I took a drive up to Hershey on Wednesday to check in on the Bears. The outcome wasn’t good; Hershey squandered a 3-1 third period lead and dropped a 4-3 decision to the Portland Pirates. But I came away with the impression that Washington’s 2004 draft class — already the best in franchise history — could get even better.
With the promotion of Eric Fehr to Washington on Monday, most of the core of the 2006 Calder Cup champion Hershey Bears team is now in Washington. Defensemen Mike Green and Jeff Schultz, and forwards Fehr, Tomas Fleischmann, Boyd Gordon, David Steckel and Brooks Laich are all in Washington now, with only Schultz and Fehr having spent any time in Hershey this season. Only four of the above seven players (Green, Schultz, Fehr and Gordon) were Capitals draft choices, but the next wave of prospects is heavy with Caps draftees.
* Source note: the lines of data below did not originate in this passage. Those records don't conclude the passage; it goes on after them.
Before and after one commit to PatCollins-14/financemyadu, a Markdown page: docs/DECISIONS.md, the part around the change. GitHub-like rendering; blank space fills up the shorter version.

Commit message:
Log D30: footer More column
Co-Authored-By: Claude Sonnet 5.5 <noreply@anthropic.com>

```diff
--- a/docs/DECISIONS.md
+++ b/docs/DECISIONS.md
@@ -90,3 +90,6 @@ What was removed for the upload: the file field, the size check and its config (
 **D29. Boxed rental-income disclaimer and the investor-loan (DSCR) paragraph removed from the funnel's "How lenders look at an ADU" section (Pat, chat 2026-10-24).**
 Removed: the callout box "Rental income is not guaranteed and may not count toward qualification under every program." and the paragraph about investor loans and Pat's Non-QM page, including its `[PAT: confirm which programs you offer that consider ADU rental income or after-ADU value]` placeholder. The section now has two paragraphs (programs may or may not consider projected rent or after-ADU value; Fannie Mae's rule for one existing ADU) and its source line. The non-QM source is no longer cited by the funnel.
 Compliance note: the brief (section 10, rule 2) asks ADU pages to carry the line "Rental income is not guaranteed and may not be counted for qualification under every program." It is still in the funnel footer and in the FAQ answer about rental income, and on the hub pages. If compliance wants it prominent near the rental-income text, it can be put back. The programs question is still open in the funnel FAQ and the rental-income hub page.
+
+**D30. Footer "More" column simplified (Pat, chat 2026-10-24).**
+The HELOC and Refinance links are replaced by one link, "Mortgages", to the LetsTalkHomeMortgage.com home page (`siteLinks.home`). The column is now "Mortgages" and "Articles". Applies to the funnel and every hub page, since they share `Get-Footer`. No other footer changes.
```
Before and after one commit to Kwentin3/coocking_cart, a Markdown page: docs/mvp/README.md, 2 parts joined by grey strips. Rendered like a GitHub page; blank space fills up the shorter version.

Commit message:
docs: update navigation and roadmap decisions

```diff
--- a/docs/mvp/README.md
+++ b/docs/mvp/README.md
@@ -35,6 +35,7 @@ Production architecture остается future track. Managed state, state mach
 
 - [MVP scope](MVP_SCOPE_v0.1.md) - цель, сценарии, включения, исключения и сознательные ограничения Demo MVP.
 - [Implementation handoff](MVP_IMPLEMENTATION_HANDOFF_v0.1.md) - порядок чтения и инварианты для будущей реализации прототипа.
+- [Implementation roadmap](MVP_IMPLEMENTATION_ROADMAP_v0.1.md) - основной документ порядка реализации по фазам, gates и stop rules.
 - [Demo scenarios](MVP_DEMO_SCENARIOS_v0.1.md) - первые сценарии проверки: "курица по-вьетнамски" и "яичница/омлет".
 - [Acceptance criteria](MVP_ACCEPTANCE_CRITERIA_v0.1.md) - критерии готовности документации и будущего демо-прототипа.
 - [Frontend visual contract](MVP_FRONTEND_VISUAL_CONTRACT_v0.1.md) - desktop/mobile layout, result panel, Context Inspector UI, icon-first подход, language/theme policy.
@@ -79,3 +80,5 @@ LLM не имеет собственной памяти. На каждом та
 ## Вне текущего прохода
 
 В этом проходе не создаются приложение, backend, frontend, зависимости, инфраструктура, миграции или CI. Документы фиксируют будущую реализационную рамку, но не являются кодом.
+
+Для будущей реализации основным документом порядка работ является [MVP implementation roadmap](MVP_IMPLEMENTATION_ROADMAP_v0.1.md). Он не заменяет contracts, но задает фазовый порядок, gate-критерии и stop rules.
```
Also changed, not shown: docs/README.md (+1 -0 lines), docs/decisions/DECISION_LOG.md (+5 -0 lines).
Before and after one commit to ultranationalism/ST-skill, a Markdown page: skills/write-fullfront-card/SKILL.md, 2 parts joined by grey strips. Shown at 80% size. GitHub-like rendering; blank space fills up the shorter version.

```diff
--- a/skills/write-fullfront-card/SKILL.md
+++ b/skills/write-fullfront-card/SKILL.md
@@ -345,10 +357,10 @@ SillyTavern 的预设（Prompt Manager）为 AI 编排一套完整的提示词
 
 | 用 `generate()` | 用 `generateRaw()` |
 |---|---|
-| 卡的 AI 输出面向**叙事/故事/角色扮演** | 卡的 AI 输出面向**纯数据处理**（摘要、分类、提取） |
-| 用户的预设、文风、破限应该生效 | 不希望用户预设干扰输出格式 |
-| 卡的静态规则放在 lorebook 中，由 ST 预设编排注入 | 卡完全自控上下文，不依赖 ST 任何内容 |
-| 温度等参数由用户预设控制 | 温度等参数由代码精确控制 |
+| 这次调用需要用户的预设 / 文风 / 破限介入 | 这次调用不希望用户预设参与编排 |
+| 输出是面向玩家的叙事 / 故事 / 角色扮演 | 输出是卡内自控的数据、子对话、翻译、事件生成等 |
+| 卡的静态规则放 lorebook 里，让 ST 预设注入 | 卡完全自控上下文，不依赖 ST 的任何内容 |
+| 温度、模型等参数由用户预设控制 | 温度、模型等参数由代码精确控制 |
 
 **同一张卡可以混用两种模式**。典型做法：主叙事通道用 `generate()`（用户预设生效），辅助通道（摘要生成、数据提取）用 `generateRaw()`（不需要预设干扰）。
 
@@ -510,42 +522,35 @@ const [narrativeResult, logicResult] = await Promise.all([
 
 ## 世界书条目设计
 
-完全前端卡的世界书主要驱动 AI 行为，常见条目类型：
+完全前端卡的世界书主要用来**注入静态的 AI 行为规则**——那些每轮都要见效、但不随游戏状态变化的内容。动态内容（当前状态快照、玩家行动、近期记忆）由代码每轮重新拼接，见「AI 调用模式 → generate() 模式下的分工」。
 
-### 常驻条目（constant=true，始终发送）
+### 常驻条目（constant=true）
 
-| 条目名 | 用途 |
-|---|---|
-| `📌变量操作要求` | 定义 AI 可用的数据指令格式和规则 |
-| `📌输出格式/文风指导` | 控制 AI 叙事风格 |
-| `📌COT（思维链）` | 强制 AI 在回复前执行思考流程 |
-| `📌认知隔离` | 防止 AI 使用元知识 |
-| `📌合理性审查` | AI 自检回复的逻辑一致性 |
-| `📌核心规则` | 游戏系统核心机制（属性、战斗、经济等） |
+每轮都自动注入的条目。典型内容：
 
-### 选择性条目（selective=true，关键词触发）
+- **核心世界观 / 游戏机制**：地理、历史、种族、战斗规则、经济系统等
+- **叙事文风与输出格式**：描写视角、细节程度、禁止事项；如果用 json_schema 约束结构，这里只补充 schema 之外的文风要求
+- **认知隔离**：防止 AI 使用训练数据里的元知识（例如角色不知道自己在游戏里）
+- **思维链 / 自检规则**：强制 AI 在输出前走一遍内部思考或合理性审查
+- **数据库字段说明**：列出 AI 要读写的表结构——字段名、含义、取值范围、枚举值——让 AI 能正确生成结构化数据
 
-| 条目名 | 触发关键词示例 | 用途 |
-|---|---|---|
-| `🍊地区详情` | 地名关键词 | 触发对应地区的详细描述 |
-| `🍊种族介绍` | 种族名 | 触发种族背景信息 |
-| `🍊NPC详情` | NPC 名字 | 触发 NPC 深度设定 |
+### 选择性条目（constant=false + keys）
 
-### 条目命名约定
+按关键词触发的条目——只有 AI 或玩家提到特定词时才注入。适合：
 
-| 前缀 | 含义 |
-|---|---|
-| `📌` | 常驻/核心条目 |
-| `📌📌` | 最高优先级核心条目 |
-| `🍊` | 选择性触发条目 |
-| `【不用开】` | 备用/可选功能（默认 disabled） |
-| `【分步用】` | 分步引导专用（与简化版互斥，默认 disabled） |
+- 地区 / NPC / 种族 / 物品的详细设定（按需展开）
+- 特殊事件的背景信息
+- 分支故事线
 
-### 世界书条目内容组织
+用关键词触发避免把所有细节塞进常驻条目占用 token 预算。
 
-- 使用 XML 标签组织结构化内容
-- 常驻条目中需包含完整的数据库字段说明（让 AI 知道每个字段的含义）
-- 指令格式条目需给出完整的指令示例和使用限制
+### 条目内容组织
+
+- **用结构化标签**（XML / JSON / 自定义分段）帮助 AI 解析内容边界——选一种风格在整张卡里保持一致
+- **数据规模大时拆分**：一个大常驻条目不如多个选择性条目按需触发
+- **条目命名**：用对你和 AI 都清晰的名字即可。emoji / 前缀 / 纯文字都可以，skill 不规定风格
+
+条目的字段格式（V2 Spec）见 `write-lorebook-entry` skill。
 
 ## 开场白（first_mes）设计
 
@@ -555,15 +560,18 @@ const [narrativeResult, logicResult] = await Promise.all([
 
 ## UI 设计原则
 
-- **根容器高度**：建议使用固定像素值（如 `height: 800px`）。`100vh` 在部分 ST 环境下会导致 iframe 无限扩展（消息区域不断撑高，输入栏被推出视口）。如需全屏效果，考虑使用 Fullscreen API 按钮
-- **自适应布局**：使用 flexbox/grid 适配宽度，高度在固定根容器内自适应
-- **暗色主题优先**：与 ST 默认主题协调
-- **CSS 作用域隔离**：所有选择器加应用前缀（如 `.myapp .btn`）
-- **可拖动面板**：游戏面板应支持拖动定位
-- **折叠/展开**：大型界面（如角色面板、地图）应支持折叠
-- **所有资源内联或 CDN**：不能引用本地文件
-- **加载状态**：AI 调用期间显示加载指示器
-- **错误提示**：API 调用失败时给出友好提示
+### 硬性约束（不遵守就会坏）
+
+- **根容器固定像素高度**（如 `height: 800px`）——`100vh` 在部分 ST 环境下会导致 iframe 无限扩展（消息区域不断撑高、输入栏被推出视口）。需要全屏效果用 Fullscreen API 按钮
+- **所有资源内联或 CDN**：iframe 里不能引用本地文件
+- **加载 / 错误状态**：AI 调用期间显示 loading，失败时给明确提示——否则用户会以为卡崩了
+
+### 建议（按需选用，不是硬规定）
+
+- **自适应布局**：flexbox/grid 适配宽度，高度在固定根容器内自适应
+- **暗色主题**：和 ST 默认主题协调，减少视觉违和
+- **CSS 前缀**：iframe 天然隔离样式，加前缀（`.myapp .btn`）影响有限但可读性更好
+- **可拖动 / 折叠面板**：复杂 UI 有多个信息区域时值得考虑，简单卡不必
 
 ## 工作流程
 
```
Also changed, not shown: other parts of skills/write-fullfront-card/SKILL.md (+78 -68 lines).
Chris Bourque (second round, 33rd overall in 2004) had a cup of coffee with the Caps in November. He is the Bears’ third-leading scorer and is headed for a second straight 20-goal season with Hershey. Bourque is one of the few players remaining in Hershey who was part of the championship run two springs ago. He figures to get a longer look in the red, white and blue later this season or next.
It’s been a while since the Caps have turned up a gem in the late rounds of the Entry Draft, but the early returns on 22-year-old first year pro Andrew Gordon have been impressive. A solidly built (but not big) right wing, Gordon is as good a kid as you’d want to meet off the ice, “the kind of kid you’d want your daughter to marry,” as one scribe put it. On the ice, he has been a revelation. Gordon accounted for all three Hershey goals on Wednesday, his second hat trick in 11 days. Gordon has 10 goals and 26 points in 32 games, and ranks among the league’s top 20 in scoring by rookies despite missing a third of the Bears’ games to date.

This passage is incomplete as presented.